------ Exercise input

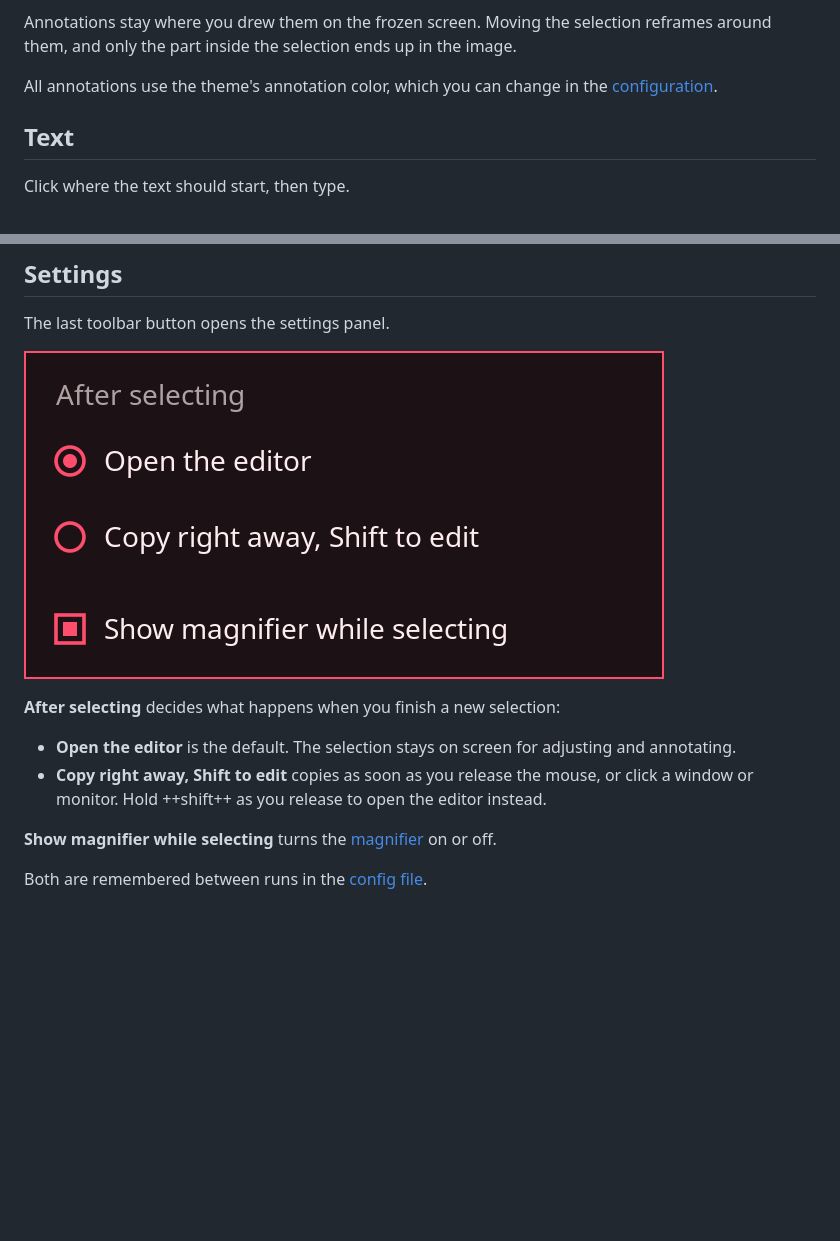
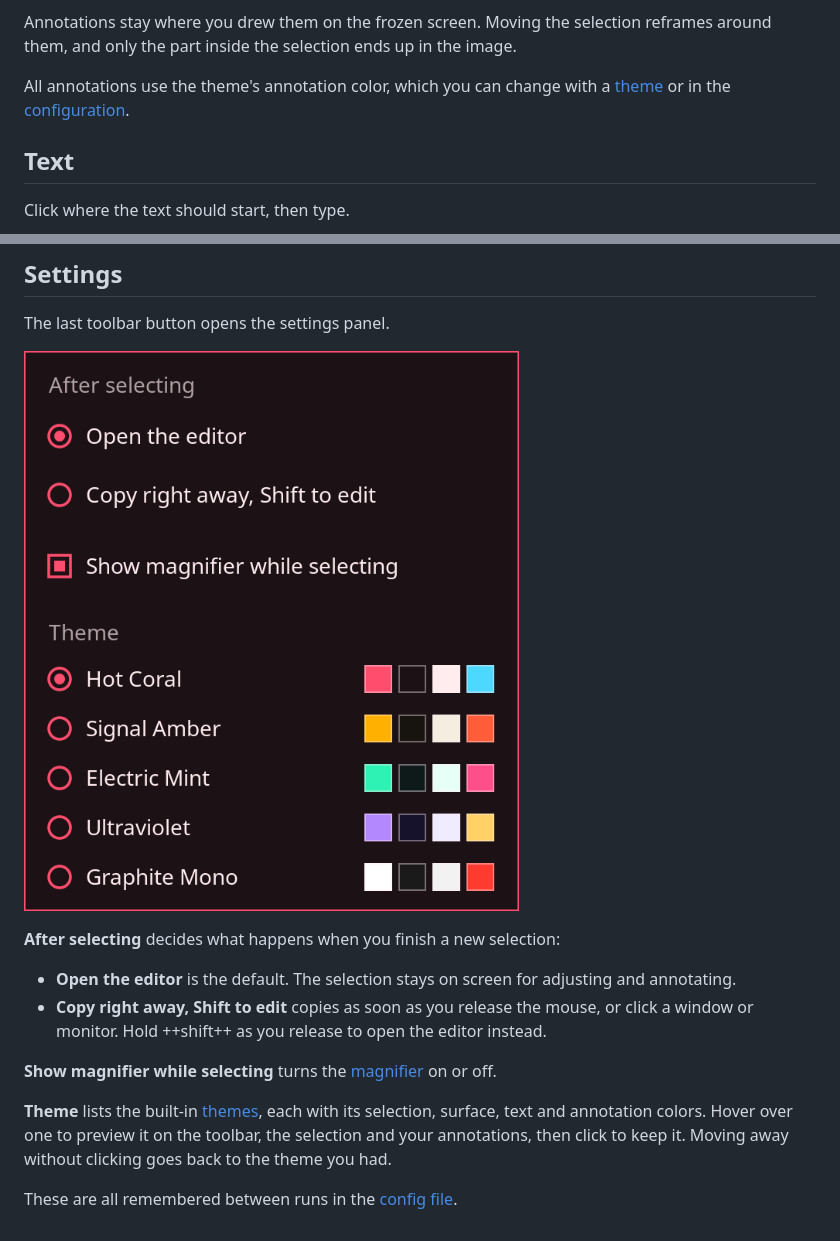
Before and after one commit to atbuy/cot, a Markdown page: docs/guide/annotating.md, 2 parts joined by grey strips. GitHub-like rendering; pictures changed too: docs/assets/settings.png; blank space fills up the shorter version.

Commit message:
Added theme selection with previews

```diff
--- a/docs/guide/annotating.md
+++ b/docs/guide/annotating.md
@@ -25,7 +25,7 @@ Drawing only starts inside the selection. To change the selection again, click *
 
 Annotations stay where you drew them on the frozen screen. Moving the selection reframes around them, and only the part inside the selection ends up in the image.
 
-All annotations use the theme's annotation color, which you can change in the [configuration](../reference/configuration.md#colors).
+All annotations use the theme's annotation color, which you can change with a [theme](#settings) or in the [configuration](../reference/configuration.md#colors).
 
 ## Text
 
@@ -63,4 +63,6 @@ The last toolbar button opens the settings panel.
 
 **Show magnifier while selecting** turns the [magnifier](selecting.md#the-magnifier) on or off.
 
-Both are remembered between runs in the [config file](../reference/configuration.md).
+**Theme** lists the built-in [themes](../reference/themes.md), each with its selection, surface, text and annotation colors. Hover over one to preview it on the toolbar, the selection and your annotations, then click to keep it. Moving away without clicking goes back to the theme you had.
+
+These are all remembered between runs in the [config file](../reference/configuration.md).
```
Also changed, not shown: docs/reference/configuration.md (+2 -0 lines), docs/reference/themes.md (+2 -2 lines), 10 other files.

------------
------ Exercise input

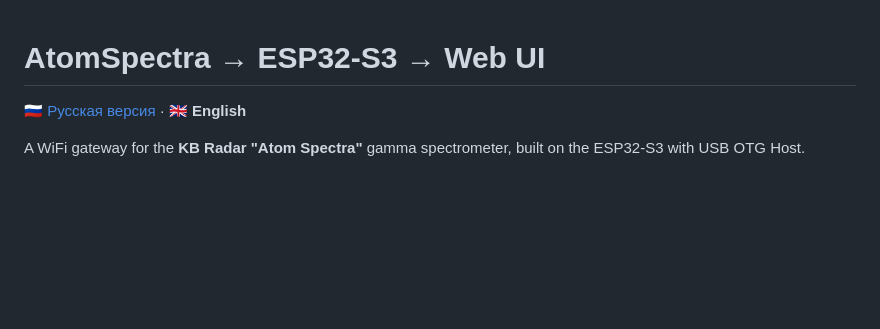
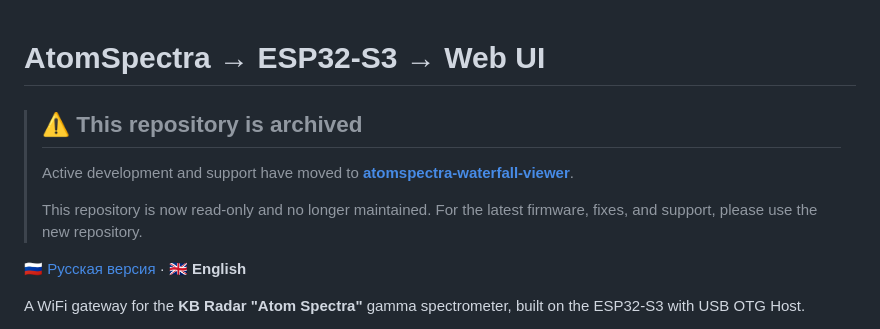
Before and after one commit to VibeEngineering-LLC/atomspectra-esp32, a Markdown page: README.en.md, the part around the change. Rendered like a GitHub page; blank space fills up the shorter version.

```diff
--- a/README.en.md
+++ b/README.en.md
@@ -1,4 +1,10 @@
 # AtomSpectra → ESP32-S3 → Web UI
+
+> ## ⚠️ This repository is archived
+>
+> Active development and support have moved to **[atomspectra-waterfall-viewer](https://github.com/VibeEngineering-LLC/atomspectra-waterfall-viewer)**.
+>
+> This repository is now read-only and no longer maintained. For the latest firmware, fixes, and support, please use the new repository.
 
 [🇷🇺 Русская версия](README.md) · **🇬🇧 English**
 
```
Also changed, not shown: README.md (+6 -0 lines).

------------
------ Exercise input

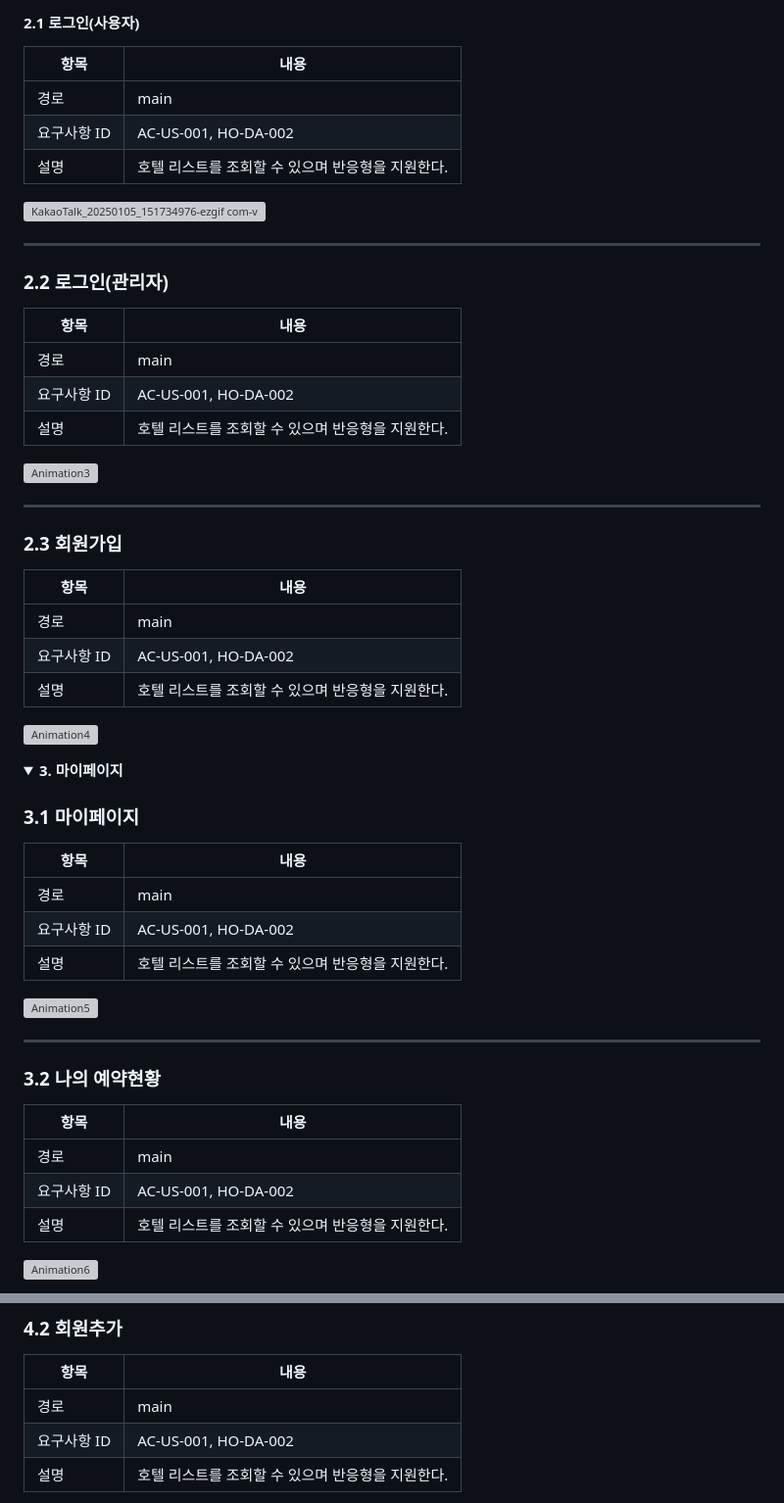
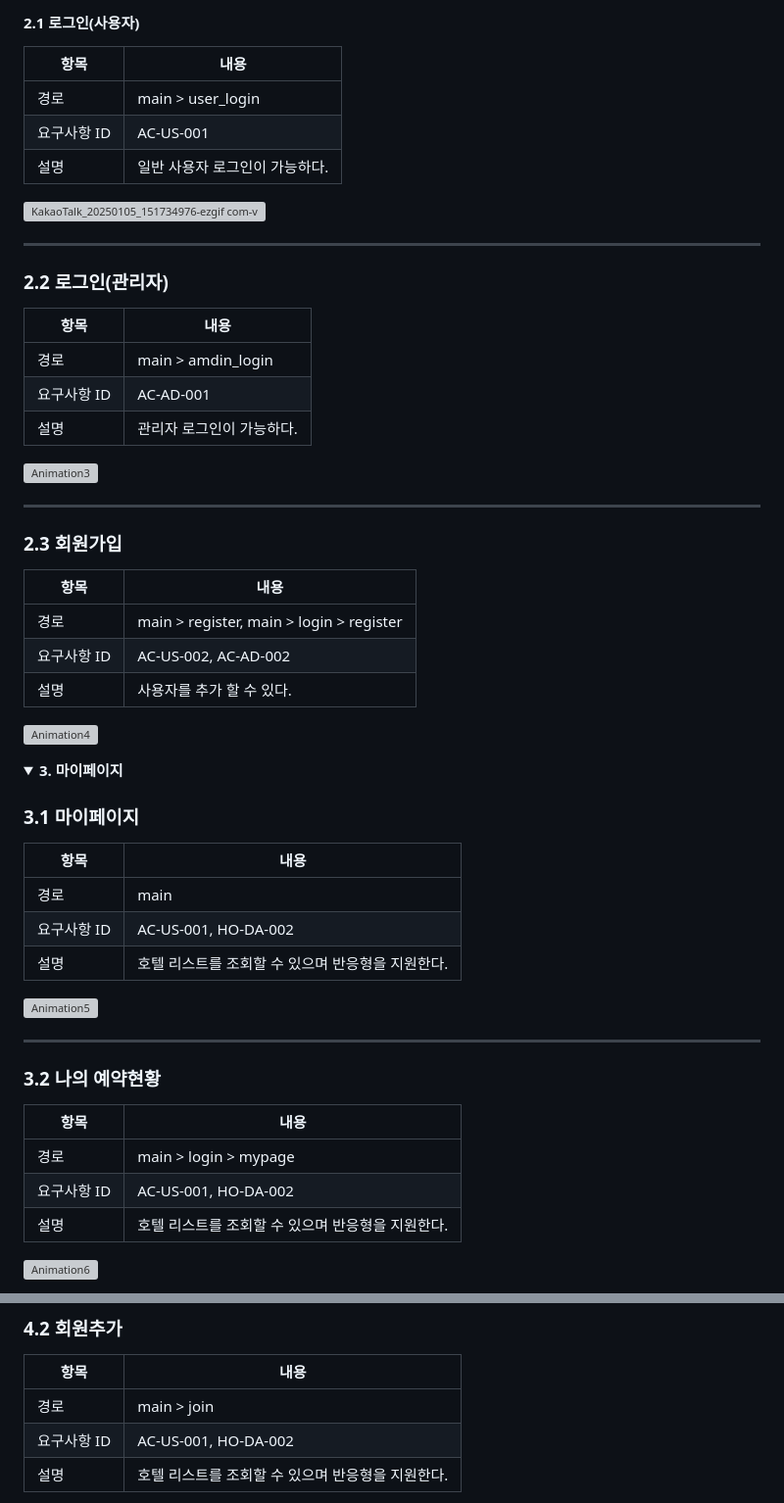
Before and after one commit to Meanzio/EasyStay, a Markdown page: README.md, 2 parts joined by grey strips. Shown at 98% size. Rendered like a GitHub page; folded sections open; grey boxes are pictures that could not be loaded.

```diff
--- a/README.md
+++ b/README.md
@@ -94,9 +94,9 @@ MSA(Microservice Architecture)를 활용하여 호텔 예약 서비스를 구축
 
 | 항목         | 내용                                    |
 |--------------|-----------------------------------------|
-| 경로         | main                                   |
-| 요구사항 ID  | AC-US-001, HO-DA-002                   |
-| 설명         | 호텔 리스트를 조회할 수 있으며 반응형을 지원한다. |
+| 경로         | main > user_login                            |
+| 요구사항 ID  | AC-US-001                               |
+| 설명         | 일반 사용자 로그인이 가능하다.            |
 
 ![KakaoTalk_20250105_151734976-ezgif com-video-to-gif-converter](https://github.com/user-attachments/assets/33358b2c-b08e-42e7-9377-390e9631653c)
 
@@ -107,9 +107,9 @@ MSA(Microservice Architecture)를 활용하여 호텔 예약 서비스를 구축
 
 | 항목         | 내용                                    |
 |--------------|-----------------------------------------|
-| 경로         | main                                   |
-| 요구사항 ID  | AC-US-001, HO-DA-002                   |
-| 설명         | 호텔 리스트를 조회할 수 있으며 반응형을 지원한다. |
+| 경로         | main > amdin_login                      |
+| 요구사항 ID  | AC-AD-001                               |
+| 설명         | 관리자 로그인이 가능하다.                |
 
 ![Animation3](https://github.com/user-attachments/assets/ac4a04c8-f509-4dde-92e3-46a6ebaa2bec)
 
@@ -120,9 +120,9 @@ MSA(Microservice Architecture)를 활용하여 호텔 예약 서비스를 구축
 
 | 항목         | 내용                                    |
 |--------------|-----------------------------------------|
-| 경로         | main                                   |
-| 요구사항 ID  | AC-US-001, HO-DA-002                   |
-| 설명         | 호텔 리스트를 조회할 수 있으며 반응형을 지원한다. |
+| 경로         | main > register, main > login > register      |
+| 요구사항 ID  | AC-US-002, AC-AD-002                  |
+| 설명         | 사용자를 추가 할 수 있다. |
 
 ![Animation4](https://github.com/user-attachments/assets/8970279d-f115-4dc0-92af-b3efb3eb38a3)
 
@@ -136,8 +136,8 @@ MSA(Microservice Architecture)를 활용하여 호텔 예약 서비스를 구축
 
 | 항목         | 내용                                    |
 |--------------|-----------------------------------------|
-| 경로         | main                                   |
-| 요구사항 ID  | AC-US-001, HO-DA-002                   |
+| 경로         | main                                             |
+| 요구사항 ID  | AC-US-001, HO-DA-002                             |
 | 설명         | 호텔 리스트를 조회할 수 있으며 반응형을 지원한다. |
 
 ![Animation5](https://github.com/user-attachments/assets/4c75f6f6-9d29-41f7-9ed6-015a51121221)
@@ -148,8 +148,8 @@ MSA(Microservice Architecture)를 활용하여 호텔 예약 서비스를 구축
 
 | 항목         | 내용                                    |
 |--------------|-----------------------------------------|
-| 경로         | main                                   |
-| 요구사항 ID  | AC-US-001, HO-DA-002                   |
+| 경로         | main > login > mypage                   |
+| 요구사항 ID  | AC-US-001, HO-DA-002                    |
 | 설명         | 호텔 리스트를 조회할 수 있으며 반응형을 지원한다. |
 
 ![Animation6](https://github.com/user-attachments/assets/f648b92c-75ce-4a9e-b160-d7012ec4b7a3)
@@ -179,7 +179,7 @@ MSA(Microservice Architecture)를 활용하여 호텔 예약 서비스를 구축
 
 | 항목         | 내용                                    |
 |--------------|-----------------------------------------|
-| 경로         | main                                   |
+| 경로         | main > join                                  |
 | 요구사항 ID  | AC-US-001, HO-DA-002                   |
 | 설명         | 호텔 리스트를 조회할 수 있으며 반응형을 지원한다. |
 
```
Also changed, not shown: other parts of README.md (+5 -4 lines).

------------

Task to complete: Look through the records above for the word "docs". Report how many lines contain it, as a bare number.

Exercise result: 4